◆ WHAT THIS TASK INVOLVES: In your copy, include no images, and write out every entry below exactly as it stands.

### TASK INPUT

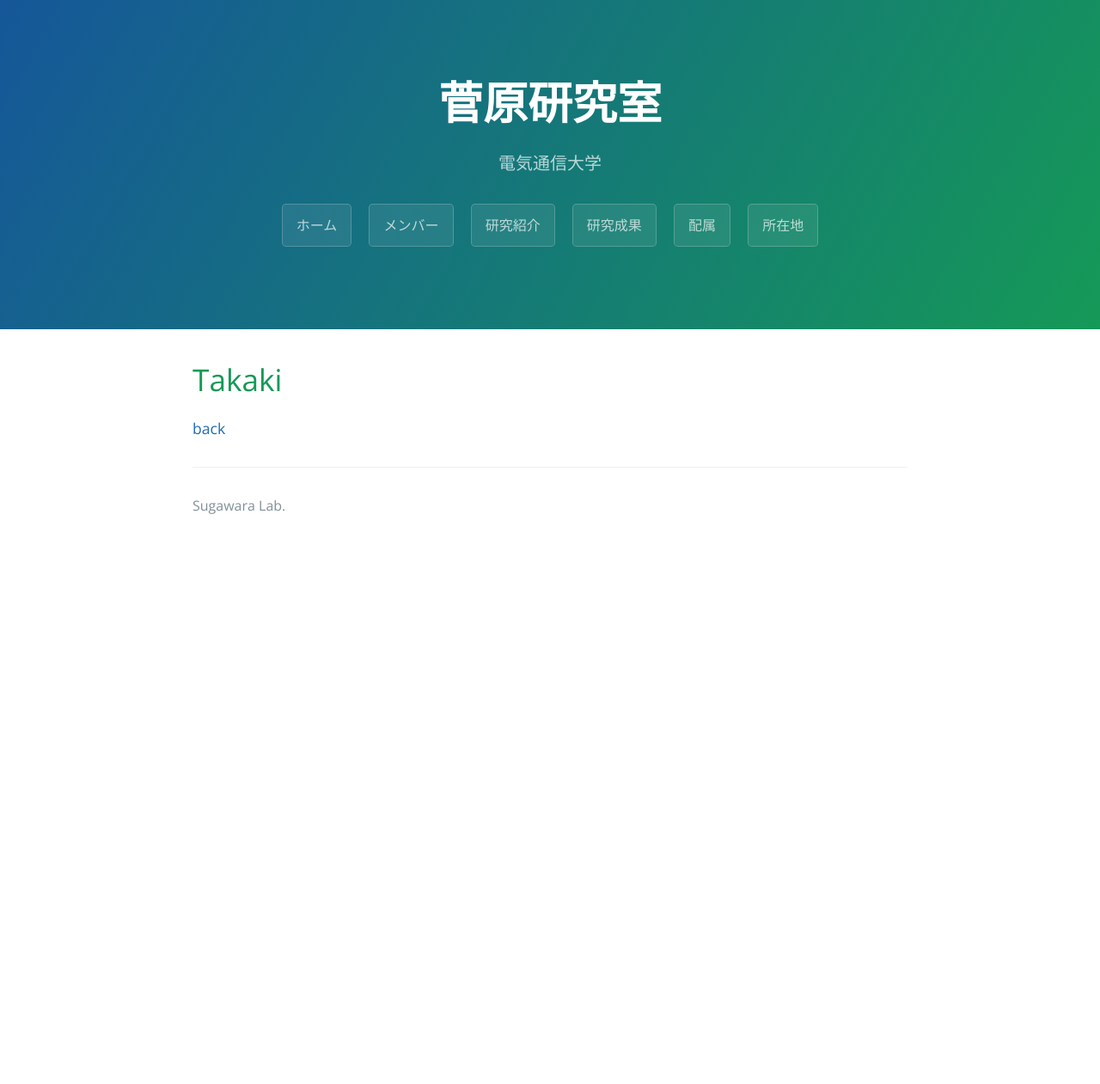
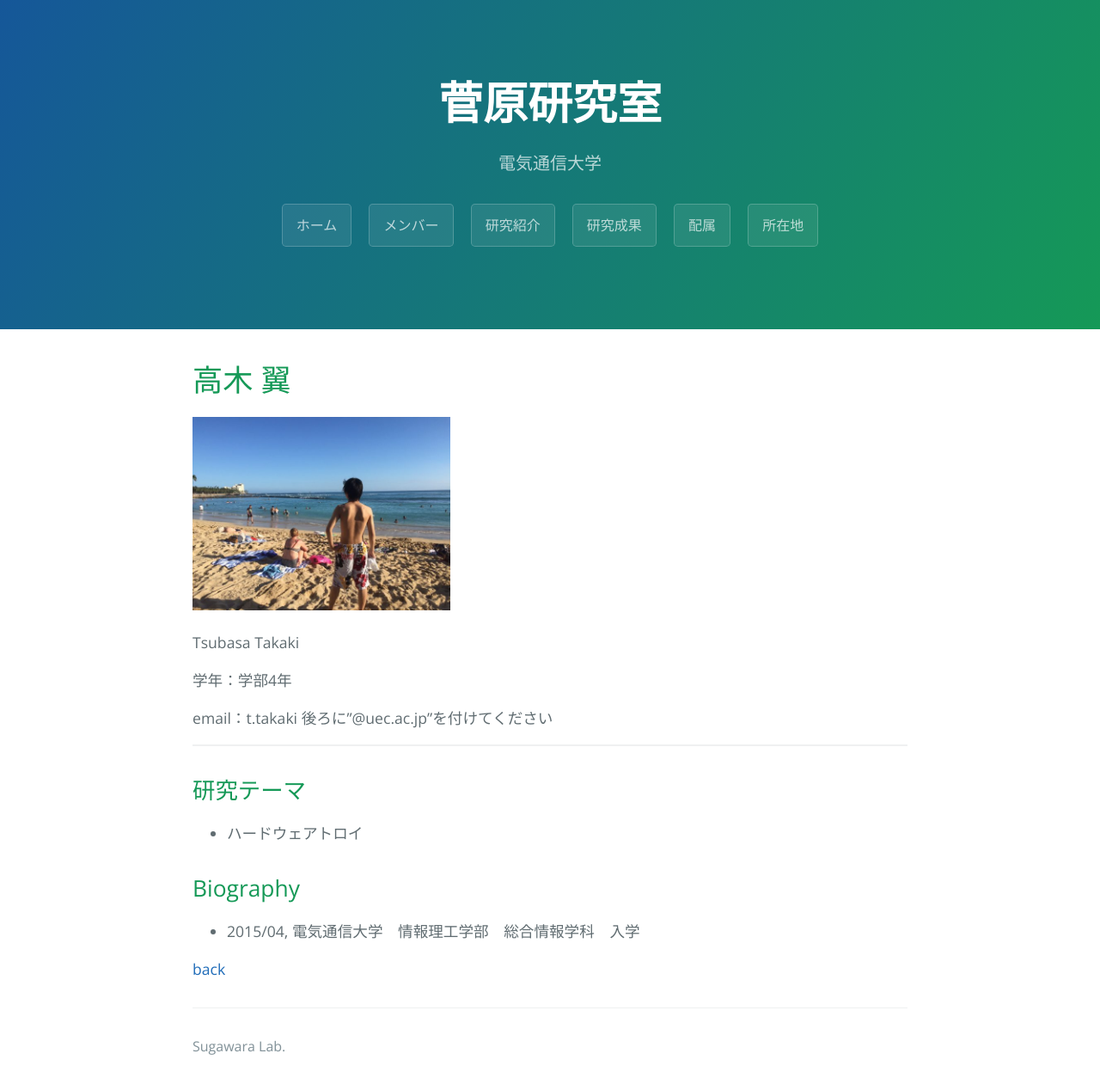
Before and after one commit to sugawara-bbbb/weblab, a Jekyll site: the page built from takaki.md, in a window 1280 px wide. Shown: the whole page at 86% size. Built offline with Jekyll 4.4.1, drawn with Linux system fonts in a browser that asks for light colours; our own code applies the rules of GitHub Pages for plain Markdown files; before the commit the page ends 900 px from its top, so only the background shows below that.

Commit message:
メンバーページを作成した．

```diff
--- a/takaki.md
+++ b/takaki.md
@@ -2,6 +2,24 @@
 layout: default
 ---
 
-# Takaki
+# 高木 翼
+
+![takaki](./fig/takaki.jpg){:width="300px"}
+
+Tsubasa Takaki
+
+学年：学部4年
+
+email：t.takaki 後ろに”@uec.ac.jp”を付けてください
+
+---
+
+## 研究テーマ
+
+- ハードウェアトロイ
+
+## Biography
+
+- 2015/04, 電気通信大学　情報理工学部　総合情報学科　入学
 
 [back](./)
```
Also changed, not shown: nakamura.md (+17 -1 lines), nishiyama.md (+17 -1 lines), sugawara.md (+9 -3 lines), toh.md (+19 -1 lines), fig/nakamura.jpg (added), fig/takaki.jpg (added), fig/toh.jpg (added).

######

◆ THE ANSWER:
Before and after one commit to sugawara-bbbb/weblab, a Jekyll site: the page built from takaki.md, in a window 1280 px wide. Shown: the whole page at 86% size. Built offline with Jekyll 4.4.1, drawn with Linux system fonts in a browser that asks for light colours; our own code applies the rules of GitHub Pages for plain Markdown files; before the commit the page ends 900 px from its top, so only the background shows below that.

Commit message:
メンバーページを作成した．

```diff
--- a/takaki.md
+++ b/takaki.md
@@ -2,6 +2,24 @@
 layout: default
 ---
 
-# Takaki
+# 高木 翼
+
+![takaki](./fig/takaki.jpg){:width="300px"}
+
+Tsubasa Takaki
+
+学年：学部4年
+
+email：t.takaki 後ろに”@uec.ac.jp”を付けてください
+
+---
+
+## 研究テーマ
+
+- ハードウェアトロイ
+
+## Biography
+
+- 2015/04, 電気通信大学　情報理工学部　総合情報学科　入学
 
 [back](./)
```
Also changed, not shown: nakamura.md (+17 -1 lines), nishiyama.md (+17 -1 lines), sugawara.md (+9 -3 lines), toh.md (+19 -1 lines), fig/nakamura.jpg (added), fig/takaki.jpg (added), fig/toh.jpg (added).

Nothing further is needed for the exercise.